Nobody wants to get the flu, but the threat looms over us all once the cool weather returns. Luckily, humans have everything from herbal teas to vitamin supplements to vaccines to help us decrease our chances of getting the flu. However, when it comes to canine influenza (also known as “dog flu”), things aren’t quite so simple.
The virus, which made its appearance in the U.S. in 2005, can spread quickly with little or no warning. More than 2,600 dogs have been diagnosed with canine influenza in 2018; because many pets remain asymptomatic, the number of actual cases is surely much higher. At Highway Veterinary Hospital, we want to make sure every owner knows how to protect their dog from this troubling virus.
Canine influenza is a highly contagious respiratory disease caused by the type A influenza virus. Common symptoms include:
- Mild coughing
- Discharge from the eyes and nose
- Loss of appetite
Veterinarians usually diagnose dog flu once the owner observes the above symptoms. Sometimes, the disease is diagnosed after multiple dogs experience a sudden onset of symptoms after being together in the same area.
Dog Flu: Not Just for Dogs Anymore?
Influenza viruses receive great attention by both human and animal health care professionals due to their ability to spread rapidly and chances of animal-to-human transmission.
- All influenza A viruses originate in wild birds and waterfowl; some can be transmitted to other types of animals.
- A change in a horse influenza virus caused the first canine influenza outbreak in North America in the early 2000’s.
- Cases of dog-to-human transmission of influenza have been reported.
- Cats are susceptible to many avian and human influenza viruses.
Protect Your Pet
The number one way to protect your pet is to have them vaccinated. At Highway Veterinary Hospital, we currently use the bivalent vaccine, which protects against both strains of canine influenza found in North America. We’ve incorporated it into our puppy series and consider it a core vaccine.
You can also reduce your pet’s risk of infection by carefully monitoring situations where your dog is in close contact with other animals (e.g., dog parks, doggie daycares, boarding facilities). Don’t allow your dog to play with another dog who appears sick. If your dog begins displaying symptoms, please call us right away, and quarantine your pet inside your home until your appointment.

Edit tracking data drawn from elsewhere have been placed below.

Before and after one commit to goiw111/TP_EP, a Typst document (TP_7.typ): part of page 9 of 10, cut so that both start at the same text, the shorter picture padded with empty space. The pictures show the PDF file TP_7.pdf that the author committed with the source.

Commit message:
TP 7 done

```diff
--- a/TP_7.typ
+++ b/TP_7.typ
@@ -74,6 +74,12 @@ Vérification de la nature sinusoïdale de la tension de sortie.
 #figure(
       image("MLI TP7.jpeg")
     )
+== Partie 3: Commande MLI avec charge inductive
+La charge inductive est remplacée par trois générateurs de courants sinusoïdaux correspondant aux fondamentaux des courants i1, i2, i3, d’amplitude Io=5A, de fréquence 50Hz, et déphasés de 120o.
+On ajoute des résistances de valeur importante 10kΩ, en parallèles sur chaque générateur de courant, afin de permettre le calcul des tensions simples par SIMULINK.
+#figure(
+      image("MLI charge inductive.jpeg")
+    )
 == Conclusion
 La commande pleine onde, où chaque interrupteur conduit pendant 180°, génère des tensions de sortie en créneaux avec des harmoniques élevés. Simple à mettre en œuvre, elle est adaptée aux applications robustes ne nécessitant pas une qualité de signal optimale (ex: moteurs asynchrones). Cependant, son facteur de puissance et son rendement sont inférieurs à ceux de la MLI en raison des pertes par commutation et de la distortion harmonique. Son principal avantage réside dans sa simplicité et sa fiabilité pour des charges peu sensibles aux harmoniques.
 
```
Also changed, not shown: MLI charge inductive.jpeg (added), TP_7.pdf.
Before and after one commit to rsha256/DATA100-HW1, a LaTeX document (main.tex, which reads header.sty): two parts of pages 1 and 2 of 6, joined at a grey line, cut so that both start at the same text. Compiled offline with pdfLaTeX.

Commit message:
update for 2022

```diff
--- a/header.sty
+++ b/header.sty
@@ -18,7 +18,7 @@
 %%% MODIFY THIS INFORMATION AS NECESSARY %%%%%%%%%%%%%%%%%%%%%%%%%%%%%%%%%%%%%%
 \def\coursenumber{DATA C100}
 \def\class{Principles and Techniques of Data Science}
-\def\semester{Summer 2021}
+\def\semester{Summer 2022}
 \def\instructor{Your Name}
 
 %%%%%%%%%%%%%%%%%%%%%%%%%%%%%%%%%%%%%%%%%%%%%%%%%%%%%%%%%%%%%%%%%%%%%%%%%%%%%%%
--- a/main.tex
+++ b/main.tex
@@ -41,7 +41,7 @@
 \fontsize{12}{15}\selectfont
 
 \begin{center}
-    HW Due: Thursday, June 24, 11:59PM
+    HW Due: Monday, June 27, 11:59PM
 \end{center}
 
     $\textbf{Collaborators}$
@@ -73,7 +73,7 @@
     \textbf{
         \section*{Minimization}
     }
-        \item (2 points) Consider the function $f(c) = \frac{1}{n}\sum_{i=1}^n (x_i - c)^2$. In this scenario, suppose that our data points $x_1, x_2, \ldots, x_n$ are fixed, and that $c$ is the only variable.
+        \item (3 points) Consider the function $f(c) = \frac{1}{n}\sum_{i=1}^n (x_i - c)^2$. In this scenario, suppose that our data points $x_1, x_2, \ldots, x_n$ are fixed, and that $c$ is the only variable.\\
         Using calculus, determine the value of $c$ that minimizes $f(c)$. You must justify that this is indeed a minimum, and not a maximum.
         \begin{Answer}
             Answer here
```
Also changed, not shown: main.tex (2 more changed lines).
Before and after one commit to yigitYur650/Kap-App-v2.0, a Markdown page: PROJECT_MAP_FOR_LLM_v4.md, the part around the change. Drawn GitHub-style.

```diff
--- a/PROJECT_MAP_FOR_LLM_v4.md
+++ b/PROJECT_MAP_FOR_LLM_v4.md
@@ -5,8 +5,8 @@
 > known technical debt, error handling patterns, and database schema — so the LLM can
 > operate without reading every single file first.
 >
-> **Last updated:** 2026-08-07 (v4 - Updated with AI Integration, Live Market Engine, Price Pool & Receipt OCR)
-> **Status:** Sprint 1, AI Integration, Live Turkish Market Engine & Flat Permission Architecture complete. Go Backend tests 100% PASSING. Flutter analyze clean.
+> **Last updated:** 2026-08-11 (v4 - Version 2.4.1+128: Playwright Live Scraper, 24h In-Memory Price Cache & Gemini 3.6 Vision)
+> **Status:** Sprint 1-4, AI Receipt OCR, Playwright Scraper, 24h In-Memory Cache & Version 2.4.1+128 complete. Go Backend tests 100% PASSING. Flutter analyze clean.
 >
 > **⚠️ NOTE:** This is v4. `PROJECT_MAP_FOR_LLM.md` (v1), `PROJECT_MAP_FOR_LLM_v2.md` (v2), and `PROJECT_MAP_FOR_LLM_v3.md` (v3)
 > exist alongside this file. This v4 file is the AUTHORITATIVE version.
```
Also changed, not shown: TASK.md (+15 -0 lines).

Please don’t hesitate to contact our team with additional questions about canine influenza.